== Data for processing ==
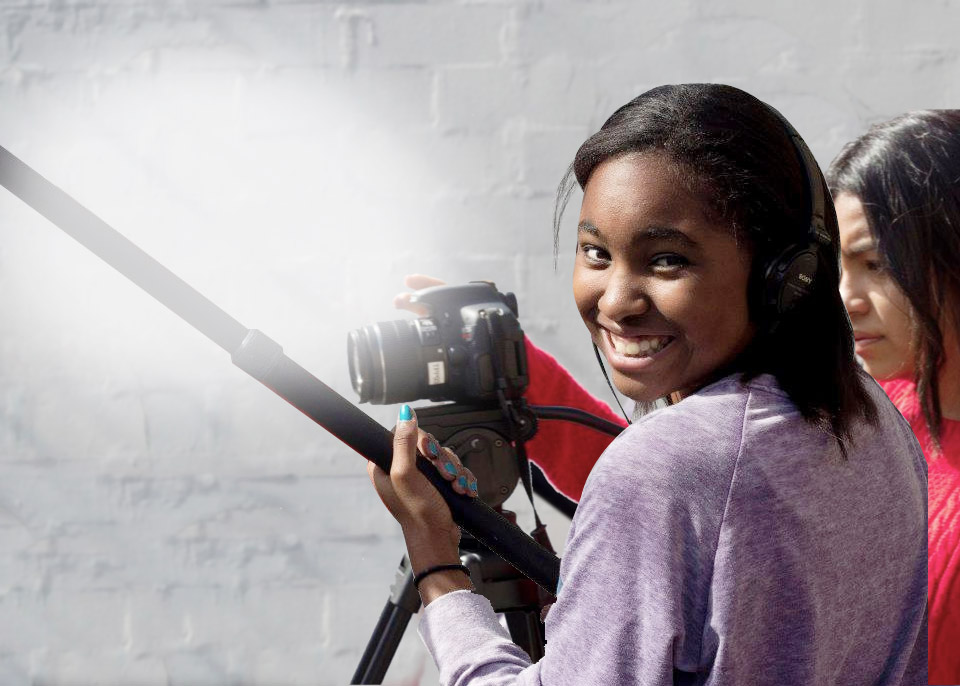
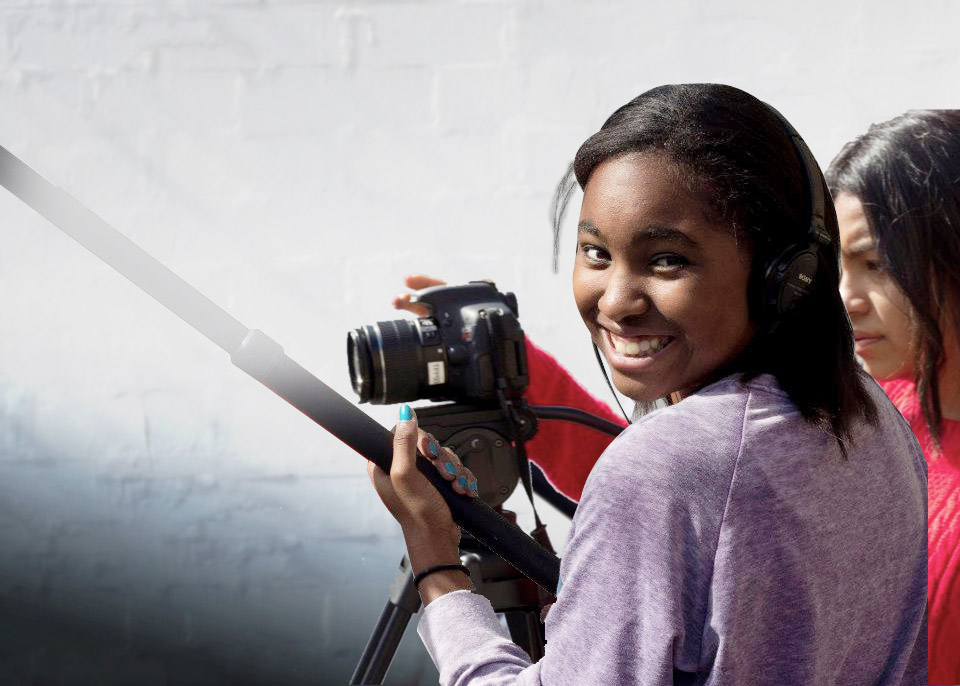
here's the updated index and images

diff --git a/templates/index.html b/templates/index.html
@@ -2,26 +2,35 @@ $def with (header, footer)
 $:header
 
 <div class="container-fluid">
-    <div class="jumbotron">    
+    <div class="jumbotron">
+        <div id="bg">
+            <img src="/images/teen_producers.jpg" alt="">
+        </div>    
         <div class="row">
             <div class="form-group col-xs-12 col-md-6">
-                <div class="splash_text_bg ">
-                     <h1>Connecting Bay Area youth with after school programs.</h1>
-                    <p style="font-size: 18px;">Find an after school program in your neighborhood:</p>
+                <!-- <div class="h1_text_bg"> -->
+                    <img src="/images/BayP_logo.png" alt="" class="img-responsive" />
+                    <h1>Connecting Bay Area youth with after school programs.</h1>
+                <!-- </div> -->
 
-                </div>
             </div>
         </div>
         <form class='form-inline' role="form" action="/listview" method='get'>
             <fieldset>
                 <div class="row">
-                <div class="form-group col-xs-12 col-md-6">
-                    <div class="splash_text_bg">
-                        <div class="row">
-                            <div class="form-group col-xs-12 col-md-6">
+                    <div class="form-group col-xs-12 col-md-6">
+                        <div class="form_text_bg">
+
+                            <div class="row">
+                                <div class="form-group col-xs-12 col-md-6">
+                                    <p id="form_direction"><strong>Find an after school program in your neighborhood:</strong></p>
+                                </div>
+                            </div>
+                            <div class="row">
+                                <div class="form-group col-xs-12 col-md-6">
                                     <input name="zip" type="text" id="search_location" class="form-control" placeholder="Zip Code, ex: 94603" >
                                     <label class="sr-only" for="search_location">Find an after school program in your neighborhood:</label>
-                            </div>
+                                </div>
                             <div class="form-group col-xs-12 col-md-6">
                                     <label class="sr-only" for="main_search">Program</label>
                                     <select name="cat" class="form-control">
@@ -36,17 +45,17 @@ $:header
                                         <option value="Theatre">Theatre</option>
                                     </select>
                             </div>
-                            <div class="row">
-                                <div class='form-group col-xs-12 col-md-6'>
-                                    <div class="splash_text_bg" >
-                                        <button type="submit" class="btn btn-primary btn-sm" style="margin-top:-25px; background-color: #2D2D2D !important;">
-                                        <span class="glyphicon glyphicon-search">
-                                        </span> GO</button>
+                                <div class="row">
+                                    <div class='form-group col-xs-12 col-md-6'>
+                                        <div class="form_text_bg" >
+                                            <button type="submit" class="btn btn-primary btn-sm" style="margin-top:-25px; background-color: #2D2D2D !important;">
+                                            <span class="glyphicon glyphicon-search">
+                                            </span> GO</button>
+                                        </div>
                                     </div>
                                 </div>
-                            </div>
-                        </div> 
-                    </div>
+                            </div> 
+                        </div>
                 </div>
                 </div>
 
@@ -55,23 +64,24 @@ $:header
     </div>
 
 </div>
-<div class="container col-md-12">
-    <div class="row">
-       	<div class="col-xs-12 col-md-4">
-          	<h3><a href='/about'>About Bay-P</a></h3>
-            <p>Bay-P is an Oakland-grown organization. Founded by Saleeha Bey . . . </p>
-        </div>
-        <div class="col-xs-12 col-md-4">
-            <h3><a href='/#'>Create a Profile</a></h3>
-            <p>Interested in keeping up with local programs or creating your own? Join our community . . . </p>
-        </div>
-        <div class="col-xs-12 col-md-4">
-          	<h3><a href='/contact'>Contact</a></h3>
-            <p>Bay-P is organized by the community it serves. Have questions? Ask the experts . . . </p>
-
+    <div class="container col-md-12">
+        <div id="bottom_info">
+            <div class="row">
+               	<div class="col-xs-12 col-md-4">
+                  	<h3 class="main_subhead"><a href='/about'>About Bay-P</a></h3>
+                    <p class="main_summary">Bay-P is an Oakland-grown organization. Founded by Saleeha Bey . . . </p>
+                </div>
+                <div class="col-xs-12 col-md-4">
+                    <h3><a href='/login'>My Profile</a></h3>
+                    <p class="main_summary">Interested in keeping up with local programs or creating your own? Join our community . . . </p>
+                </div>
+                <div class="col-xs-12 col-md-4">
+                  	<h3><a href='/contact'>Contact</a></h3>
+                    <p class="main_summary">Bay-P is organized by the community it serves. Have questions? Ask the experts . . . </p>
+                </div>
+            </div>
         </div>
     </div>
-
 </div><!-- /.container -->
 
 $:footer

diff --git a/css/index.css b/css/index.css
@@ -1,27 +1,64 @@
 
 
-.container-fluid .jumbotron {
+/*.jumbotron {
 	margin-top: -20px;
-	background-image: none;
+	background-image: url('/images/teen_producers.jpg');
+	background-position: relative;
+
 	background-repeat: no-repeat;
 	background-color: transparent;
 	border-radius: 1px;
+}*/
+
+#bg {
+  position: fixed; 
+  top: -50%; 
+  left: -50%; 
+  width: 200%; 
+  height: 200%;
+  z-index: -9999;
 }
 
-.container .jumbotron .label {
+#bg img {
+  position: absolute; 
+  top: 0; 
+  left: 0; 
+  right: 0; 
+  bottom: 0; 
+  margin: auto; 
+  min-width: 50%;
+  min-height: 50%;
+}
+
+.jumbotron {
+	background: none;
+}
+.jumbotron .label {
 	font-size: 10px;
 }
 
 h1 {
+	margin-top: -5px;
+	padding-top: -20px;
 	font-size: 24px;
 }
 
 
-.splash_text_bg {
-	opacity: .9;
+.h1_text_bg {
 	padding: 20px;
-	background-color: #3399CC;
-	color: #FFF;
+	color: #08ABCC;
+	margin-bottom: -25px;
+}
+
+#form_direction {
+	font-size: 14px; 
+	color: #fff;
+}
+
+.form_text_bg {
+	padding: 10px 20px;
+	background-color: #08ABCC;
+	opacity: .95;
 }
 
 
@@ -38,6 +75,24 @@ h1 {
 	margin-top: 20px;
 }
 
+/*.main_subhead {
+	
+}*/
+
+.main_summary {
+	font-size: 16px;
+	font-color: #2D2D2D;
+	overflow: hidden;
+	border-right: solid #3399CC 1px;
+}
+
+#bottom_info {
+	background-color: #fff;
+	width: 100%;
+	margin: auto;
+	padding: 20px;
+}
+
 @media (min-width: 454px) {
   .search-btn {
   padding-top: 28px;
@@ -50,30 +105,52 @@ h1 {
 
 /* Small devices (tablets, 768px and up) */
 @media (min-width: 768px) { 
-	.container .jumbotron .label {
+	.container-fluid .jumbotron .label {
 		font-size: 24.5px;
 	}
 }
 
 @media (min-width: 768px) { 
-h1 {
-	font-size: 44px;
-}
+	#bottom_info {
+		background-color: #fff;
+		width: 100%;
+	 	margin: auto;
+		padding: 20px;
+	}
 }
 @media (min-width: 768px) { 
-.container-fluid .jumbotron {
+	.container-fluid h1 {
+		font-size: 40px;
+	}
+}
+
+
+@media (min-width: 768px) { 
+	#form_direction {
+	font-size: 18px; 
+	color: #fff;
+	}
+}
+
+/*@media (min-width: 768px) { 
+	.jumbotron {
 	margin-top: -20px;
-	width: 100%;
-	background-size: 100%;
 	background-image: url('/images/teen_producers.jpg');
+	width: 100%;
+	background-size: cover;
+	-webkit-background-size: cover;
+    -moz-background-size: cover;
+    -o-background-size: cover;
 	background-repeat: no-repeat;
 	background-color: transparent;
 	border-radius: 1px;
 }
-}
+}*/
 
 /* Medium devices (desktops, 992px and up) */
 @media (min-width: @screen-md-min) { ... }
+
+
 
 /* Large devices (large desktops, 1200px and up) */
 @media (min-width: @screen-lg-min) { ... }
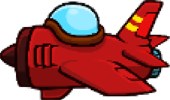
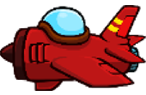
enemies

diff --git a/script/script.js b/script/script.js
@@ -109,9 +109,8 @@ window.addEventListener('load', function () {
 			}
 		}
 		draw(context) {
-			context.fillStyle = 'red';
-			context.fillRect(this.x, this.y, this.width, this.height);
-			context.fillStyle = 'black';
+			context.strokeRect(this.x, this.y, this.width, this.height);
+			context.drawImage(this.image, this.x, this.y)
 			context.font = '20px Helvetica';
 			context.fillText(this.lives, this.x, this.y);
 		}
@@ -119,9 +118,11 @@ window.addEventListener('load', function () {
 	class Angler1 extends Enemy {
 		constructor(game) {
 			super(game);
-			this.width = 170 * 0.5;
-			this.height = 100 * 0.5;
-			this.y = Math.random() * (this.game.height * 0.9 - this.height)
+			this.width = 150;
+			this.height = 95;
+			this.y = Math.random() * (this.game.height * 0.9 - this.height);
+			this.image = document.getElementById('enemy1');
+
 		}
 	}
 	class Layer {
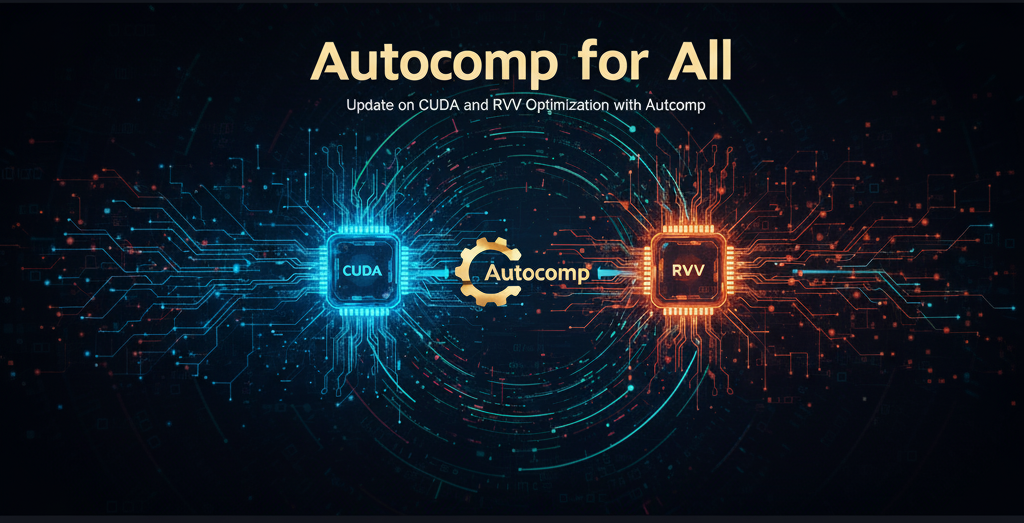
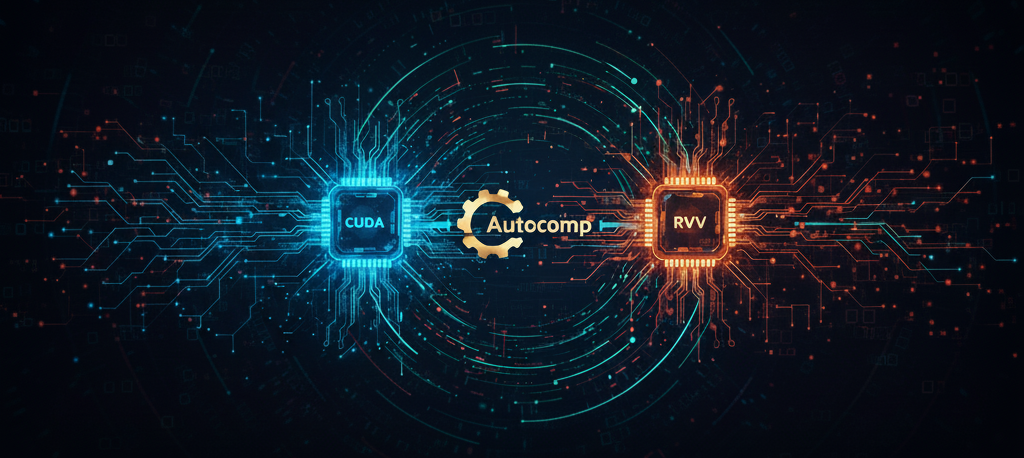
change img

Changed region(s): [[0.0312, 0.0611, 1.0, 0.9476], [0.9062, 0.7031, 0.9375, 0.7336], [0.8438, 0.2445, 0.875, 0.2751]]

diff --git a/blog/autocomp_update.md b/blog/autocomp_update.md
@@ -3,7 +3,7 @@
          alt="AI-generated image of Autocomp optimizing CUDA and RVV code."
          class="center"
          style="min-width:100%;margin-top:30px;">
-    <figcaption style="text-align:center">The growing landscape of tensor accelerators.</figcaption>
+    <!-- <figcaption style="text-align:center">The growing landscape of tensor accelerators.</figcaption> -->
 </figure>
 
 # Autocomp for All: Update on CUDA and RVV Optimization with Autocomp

== Exercise prompt ==
Of the lines above, copy each that contains "position".

== Output for this task ==
+	background-position: relative;
+  position: fixed; 
+  position: absolute; 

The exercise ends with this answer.